From the field, to the kitchen, to the plate; Executive Chef Peter Schmidt’s enthusiasm for the food is contagious.

“We try to deal with local farmers and ranchers as much as possible,” said Schmidt. “Not that Safeway’s not down the street and they have good produce, we want to support the little guy though. We’re the little guy. It’s symbiosis, them growing the stuff and I get to utilize all this fresh stuff.”

“We can actually talk to each other and see exactly what they want,” said Alan Carner, the owner of Black Hills Mushrooms. “We don’t know how much they’re going to use every week so we can determine on a weekly basis what’s needed. The food waste is very minimal and just communication is fantastic.”

“It was like an adventure for me, I must be honest. Getting to meet everybody that delivered, a lot of times it would be the owner of the company or the farm or ranch. Super neat. You get to know these people.”

People who live and grow in the community.

“My major supplier is Sturgis Meats through Evergreen Ranch,” continued Brinker. “So all of our beef, our bison, our pork comes from Sturgis Meats. I have constant contact with Cindy, Cindy Tolle is the owner of Sturgis Meats and Evergreen Ranch. Joe from Odessa Farms, that’s out by Spearfish, he raises all of our chickens for us. All of our honey is local, I’ve got a deal with Bell Valley Ancient Grains now. It’s all sustainable according to my definition. It’s kind of a neat thing. It’s the pure essence of knowing the story of your food when you know the farmer, you know where it’s grown.

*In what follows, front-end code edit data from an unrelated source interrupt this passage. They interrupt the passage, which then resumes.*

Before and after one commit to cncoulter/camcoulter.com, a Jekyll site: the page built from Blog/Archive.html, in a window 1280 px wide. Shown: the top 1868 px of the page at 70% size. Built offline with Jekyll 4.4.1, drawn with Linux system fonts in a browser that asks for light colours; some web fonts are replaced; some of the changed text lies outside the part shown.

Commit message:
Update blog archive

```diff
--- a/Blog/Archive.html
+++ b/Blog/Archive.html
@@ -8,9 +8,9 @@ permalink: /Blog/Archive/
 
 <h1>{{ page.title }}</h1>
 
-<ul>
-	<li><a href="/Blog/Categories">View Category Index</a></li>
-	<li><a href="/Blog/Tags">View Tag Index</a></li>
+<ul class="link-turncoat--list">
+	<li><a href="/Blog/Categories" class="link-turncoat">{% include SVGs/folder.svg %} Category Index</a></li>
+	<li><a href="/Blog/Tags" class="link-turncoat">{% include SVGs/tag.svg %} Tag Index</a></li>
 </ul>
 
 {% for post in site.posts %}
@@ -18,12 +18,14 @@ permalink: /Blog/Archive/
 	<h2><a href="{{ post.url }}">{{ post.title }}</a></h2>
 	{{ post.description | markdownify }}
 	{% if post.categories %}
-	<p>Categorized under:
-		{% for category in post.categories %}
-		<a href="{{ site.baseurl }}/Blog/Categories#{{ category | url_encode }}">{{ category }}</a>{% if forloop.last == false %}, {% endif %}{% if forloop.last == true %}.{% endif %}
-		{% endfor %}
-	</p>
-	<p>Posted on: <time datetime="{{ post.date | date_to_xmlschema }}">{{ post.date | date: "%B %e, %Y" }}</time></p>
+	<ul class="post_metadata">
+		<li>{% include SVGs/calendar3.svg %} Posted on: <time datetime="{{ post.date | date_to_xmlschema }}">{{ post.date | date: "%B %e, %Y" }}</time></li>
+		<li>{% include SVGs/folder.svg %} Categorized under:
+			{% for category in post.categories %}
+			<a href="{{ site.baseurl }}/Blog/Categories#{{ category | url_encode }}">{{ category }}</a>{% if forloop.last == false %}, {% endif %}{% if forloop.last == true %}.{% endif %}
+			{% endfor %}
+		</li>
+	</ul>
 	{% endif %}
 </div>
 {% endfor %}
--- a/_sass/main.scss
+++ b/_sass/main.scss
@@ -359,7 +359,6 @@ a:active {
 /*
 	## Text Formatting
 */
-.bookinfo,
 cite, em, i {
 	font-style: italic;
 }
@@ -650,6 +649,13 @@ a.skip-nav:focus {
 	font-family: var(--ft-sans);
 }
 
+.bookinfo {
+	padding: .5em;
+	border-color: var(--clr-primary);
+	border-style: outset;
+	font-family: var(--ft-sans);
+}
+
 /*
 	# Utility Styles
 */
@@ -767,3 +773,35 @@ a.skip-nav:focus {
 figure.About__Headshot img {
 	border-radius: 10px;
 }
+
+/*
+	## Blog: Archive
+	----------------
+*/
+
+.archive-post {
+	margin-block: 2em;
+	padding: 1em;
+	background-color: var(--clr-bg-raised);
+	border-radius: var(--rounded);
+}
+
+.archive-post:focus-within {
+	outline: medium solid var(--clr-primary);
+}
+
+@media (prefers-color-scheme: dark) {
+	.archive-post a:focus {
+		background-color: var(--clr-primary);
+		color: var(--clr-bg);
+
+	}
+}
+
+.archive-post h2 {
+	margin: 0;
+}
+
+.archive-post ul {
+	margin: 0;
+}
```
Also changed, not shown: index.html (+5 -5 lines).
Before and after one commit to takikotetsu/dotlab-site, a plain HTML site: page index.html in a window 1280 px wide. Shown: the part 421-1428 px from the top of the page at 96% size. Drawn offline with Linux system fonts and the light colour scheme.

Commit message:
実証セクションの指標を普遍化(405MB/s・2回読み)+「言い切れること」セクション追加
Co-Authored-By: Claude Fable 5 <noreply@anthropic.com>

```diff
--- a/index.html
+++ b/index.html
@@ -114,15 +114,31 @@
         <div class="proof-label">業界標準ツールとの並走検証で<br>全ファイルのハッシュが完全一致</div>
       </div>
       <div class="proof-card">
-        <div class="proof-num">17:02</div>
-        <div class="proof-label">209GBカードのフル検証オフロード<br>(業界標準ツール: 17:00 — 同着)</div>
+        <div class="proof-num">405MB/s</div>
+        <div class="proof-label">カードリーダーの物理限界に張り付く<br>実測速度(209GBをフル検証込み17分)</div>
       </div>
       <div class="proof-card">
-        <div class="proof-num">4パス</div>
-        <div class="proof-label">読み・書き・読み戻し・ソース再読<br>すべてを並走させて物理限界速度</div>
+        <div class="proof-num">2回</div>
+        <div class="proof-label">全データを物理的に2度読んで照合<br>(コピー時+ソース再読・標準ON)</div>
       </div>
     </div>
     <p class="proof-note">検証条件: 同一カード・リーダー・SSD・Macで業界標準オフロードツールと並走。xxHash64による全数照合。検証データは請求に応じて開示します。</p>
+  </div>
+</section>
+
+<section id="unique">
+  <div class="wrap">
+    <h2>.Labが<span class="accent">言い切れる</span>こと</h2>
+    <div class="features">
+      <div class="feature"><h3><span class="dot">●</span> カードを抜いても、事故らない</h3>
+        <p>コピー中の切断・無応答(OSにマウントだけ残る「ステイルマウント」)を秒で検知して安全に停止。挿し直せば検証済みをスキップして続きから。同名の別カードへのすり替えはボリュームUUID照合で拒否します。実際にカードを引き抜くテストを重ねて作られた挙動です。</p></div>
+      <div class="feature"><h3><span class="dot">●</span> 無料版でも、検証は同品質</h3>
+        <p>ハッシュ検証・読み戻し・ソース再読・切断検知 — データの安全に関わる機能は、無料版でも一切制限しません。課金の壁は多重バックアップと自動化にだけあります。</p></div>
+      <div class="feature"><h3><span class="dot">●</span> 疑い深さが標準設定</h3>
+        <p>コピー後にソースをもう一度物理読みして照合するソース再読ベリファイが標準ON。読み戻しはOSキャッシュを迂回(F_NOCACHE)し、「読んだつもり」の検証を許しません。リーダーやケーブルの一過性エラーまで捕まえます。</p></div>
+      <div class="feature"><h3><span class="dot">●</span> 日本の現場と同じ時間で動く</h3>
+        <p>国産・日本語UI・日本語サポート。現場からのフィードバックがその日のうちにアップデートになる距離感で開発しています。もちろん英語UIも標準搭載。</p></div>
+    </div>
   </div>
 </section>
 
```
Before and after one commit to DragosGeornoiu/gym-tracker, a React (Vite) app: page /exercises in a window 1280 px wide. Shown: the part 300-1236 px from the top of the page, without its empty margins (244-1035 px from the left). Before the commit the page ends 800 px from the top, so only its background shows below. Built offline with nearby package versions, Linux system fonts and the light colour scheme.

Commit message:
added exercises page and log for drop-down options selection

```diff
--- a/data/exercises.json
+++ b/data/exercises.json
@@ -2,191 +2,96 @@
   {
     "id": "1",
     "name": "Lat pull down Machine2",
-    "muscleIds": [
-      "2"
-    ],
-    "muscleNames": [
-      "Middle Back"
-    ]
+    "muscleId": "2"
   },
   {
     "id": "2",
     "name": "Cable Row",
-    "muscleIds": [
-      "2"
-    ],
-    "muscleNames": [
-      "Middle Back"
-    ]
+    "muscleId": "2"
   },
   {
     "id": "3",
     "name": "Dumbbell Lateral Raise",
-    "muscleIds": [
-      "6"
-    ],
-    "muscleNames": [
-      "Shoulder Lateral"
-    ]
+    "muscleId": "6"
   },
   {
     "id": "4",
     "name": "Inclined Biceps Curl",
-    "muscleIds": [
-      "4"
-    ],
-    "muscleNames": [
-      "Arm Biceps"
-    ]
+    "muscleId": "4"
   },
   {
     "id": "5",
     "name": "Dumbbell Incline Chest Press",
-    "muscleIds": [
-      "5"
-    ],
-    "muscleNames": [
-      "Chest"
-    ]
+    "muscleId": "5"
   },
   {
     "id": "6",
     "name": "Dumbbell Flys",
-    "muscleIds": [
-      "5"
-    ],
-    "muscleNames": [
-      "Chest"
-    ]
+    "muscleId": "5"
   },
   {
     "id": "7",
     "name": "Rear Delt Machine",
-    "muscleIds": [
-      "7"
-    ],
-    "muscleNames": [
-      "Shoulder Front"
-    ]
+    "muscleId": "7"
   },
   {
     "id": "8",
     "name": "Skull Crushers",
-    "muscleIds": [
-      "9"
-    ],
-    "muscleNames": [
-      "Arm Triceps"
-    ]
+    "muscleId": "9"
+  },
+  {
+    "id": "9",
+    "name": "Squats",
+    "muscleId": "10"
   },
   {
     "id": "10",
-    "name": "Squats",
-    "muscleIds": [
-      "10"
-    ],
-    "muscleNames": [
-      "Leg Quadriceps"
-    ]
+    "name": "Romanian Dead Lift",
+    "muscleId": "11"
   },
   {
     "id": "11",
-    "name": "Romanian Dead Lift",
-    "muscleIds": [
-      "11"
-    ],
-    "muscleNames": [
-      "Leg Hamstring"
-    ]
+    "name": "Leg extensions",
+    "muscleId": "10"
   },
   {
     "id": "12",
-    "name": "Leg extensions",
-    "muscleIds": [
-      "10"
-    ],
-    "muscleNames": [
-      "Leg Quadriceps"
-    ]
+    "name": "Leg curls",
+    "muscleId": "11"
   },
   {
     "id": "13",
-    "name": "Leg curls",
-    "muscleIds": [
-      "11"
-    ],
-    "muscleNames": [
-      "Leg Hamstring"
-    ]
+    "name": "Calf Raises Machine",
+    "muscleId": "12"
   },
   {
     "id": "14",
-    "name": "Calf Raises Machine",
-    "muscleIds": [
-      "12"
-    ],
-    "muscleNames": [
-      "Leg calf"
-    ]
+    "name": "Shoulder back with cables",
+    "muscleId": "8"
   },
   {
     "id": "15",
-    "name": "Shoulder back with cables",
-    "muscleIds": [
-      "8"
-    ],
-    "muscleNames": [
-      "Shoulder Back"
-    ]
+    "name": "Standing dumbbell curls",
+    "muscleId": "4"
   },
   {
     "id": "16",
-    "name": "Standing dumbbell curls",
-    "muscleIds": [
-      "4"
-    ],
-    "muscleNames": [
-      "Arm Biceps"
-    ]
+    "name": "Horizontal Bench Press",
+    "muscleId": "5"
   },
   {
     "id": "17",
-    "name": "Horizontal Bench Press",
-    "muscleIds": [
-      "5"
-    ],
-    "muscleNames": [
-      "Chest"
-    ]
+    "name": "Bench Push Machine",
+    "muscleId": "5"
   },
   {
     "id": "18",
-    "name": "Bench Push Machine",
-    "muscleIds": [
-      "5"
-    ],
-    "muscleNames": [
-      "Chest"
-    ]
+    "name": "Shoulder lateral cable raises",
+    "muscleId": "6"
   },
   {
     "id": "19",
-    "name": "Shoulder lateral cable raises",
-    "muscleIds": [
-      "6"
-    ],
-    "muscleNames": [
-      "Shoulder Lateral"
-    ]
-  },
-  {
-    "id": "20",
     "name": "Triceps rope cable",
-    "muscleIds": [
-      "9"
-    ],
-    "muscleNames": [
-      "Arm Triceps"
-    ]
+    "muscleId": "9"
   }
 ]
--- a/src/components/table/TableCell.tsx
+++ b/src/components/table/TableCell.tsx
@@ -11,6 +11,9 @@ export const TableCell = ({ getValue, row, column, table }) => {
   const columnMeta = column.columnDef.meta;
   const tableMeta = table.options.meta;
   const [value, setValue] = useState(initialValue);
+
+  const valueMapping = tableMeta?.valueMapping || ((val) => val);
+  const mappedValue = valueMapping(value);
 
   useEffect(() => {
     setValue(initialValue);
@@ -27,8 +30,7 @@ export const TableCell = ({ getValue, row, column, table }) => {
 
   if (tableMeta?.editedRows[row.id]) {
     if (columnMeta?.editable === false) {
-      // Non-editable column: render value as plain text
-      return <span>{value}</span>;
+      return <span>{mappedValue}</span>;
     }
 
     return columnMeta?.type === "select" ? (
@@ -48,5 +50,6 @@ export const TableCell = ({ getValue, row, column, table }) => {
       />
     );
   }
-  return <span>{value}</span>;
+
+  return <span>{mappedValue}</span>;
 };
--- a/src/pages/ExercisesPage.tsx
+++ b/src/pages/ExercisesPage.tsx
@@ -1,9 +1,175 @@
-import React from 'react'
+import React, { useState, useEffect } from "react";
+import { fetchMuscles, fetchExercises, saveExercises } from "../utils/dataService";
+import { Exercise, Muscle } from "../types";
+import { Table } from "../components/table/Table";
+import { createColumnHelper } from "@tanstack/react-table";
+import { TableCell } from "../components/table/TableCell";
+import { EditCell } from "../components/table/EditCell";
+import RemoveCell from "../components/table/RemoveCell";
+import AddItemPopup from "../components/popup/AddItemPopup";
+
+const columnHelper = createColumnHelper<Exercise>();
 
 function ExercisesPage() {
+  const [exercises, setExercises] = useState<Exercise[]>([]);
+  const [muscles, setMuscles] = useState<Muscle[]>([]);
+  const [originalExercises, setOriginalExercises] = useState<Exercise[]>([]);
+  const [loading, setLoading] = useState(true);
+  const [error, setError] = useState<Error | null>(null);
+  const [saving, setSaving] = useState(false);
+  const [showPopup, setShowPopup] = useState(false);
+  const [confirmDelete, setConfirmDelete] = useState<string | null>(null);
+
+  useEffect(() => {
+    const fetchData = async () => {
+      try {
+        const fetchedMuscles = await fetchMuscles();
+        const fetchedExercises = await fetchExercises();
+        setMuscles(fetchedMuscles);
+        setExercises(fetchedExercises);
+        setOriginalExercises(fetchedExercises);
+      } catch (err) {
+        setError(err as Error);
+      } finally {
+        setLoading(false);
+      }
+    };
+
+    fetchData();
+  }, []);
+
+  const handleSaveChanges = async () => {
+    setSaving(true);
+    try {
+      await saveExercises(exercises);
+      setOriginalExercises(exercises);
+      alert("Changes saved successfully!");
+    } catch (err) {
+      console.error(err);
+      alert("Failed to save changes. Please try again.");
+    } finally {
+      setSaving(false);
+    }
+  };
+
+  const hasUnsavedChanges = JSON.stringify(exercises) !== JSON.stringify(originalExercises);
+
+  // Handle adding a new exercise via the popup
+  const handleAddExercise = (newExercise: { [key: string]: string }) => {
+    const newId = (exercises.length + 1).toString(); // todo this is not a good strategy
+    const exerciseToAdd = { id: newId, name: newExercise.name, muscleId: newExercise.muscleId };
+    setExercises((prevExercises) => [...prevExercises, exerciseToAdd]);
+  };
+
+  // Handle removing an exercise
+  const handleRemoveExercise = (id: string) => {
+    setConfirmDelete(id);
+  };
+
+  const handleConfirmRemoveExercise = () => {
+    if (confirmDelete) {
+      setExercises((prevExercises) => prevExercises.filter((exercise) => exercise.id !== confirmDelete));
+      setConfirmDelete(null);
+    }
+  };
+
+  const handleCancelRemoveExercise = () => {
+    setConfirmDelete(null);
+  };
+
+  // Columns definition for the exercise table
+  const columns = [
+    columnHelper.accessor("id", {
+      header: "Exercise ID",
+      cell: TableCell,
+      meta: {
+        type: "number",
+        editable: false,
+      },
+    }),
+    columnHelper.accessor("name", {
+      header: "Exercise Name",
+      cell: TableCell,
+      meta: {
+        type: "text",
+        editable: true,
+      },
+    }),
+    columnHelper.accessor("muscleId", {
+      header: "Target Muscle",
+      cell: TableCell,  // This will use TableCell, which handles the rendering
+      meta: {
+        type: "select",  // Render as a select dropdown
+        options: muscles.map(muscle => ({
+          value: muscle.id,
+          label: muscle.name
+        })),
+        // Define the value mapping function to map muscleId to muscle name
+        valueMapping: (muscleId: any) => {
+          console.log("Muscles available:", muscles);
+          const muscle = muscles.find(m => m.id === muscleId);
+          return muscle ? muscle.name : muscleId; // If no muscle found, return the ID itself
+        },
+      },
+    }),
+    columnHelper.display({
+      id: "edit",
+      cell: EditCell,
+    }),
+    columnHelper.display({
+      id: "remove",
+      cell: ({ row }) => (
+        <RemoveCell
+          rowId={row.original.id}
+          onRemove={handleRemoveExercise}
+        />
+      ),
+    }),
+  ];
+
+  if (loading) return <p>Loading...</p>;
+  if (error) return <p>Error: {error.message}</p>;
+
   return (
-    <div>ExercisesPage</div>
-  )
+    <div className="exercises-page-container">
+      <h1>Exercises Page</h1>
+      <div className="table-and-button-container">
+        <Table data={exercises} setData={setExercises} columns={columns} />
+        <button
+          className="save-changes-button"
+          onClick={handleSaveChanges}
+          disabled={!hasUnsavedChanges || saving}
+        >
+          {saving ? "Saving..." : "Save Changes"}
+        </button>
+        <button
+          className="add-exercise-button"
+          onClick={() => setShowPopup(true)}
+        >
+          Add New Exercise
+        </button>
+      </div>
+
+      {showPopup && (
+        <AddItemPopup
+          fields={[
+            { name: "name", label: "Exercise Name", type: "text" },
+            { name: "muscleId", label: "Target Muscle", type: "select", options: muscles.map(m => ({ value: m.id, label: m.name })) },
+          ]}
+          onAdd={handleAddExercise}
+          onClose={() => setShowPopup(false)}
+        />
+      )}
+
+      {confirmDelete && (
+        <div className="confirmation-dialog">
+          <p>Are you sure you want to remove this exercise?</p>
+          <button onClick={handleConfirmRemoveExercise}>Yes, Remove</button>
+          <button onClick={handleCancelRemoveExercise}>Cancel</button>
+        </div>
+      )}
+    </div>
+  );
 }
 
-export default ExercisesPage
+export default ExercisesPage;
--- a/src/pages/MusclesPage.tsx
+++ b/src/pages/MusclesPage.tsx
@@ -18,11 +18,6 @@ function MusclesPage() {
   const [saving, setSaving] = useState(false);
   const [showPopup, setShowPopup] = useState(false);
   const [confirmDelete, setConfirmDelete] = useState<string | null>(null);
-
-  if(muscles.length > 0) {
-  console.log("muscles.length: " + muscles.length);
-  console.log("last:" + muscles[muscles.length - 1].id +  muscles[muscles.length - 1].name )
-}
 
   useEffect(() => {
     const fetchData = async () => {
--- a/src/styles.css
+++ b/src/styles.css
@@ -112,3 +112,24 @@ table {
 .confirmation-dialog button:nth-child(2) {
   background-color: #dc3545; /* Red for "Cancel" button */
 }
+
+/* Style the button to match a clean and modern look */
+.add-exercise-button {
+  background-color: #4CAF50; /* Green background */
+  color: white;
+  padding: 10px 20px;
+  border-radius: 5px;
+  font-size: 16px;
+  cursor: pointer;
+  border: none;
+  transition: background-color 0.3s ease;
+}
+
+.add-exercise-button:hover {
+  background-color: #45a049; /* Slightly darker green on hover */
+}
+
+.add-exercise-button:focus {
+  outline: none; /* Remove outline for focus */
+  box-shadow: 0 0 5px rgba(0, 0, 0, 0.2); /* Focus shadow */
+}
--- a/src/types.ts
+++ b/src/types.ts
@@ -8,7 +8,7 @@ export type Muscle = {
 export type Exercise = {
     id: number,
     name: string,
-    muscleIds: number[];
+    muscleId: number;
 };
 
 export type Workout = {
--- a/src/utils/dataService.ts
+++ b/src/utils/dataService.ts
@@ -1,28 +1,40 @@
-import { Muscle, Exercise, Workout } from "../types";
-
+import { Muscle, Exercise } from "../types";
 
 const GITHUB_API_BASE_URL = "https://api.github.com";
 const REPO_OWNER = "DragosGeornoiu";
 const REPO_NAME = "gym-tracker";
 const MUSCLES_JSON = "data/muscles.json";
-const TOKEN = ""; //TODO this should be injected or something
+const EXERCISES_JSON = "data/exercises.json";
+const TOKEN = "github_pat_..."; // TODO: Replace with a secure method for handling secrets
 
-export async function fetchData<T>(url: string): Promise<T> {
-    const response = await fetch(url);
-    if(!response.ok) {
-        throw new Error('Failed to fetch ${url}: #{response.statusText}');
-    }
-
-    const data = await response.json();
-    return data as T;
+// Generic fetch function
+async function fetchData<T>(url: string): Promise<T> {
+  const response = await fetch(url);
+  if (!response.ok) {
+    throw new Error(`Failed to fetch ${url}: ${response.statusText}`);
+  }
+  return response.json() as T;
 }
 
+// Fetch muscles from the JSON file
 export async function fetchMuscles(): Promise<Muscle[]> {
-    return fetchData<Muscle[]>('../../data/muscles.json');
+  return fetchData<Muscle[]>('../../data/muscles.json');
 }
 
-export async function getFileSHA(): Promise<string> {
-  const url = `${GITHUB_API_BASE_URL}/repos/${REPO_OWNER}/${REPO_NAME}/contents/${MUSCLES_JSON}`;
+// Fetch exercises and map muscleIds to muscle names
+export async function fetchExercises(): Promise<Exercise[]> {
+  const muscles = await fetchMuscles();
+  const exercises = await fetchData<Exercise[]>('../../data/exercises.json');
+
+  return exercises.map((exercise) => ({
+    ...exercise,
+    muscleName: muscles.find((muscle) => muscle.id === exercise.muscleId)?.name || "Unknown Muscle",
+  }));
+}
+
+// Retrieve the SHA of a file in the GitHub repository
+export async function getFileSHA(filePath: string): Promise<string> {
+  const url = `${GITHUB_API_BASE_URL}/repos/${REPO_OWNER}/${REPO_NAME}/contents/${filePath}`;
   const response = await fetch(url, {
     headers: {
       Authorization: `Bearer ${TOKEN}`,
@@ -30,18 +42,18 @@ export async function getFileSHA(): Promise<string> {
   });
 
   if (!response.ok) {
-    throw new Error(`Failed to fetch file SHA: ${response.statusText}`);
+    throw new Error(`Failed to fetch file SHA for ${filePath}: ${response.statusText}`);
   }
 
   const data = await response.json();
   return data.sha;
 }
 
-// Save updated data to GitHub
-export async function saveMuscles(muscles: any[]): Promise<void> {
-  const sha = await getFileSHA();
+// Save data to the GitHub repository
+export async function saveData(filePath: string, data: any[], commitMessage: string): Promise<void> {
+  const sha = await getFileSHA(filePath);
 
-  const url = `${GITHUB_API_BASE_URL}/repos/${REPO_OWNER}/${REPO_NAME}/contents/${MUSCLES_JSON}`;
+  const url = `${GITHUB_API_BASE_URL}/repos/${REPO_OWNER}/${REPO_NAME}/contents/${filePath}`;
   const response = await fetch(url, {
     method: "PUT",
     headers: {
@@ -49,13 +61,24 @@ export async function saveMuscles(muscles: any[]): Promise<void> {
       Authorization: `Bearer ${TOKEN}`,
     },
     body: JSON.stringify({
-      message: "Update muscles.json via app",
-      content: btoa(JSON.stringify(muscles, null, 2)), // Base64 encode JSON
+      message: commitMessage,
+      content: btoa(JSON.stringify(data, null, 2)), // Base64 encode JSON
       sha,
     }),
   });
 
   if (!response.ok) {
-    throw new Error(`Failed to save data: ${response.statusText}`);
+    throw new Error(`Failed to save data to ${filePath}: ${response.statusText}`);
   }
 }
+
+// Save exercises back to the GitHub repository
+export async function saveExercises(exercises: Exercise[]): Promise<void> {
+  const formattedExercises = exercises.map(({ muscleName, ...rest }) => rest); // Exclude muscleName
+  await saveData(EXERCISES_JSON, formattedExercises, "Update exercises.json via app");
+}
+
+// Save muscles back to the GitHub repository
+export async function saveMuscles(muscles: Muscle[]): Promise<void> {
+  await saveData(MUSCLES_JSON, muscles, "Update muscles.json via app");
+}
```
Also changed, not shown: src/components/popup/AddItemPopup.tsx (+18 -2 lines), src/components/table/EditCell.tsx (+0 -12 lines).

I get to go see the plants while they’re growing, I get to go see the cows while they’re out grazing.”

The Bashful Bison has been open for less than a year but its menu is packed with local, sustainable options.

“That’s the part that’s most important to me. That’s the most driving force of everything that I do here at the Bashful Bison; knowing the story, where does it come from.”